:: What is required ::
On the basis of the records below, report how many lines contain the word "None". Nothing else should be given.
====== Data records ======
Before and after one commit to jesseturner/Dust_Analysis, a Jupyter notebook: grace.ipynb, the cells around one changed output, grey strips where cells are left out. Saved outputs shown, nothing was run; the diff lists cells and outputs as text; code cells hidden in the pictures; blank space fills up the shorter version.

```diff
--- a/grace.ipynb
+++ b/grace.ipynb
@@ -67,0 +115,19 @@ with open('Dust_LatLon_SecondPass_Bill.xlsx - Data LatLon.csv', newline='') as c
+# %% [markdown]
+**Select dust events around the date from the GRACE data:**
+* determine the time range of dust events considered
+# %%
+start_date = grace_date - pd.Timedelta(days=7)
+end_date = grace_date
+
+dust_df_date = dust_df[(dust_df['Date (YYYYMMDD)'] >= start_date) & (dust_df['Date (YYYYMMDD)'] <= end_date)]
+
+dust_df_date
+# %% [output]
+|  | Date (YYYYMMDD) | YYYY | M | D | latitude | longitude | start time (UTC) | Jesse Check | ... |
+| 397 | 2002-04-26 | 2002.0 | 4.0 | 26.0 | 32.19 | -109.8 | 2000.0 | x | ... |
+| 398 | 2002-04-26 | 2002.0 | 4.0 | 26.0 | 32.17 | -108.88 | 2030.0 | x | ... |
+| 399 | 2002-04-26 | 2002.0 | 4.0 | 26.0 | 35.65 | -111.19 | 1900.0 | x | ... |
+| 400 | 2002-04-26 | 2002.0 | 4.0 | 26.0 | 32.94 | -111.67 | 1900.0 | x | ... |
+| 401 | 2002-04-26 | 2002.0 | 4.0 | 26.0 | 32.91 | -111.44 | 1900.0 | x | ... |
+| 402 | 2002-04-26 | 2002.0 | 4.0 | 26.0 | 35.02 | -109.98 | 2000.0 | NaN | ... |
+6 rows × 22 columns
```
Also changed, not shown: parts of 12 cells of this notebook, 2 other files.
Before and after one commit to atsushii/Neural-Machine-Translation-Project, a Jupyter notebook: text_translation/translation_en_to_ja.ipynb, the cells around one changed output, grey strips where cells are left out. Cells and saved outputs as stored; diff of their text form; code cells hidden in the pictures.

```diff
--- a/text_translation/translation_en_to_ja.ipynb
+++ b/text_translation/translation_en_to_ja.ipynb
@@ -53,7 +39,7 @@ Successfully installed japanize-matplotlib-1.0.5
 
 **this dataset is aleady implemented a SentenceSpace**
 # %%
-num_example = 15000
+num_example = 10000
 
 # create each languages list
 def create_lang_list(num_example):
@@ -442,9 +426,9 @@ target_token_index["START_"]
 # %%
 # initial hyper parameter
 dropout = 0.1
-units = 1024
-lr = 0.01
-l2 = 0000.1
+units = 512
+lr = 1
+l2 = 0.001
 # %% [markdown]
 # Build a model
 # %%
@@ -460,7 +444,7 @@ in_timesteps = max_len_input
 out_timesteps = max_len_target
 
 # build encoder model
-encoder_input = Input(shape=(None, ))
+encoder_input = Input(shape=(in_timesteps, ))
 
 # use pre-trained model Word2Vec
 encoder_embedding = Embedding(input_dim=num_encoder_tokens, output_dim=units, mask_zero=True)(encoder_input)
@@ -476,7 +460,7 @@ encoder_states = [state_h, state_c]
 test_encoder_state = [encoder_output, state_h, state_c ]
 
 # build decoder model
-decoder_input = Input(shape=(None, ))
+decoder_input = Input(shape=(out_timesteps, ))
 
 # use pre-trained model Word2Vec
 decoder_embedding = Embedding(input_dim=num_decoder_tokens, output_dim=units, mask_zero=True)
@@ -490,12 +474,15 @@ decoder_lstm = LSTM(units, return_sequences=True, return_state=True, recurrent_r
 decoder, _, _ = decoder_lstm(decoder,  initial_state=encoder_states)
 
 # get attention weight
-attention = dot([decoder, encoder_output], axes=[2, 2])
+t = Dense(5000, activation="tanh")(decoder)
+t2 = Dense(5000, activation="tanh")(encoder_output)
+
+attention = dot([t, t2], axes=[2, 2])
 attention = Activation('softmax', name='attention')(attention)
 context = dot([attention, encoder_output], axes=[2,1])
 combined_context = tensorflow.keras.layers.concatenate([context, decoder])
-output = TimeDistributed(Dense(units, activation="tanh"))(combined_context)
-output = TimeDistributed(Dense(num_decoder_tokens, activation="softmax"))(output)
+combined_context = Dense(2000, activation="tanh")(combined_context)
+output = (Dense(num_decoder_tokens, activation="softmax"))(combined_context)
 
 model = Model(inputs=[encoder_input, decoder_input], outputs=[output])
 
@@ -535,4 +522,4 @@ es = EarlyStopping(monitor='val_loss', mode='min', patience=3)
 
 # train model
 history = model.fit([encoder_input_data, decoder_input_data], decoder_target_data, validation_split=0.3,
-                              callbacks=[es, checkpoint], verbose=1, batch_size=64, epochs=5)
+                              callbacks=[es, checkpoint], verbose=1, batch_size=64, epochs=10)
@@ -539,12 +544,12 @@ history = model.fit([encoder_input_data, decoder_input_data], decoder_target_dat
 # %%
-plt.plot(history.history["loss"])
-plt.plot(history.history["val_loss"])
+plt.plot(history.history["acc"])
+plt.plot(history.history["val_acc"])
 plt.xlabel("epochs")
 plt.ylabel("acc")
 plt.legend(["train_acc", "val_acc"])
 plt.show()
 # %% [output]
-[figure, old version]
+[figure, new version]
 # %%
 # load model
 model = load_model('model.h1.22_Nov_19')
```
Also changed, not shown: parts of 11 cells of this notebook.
======
:: Your solution ::
2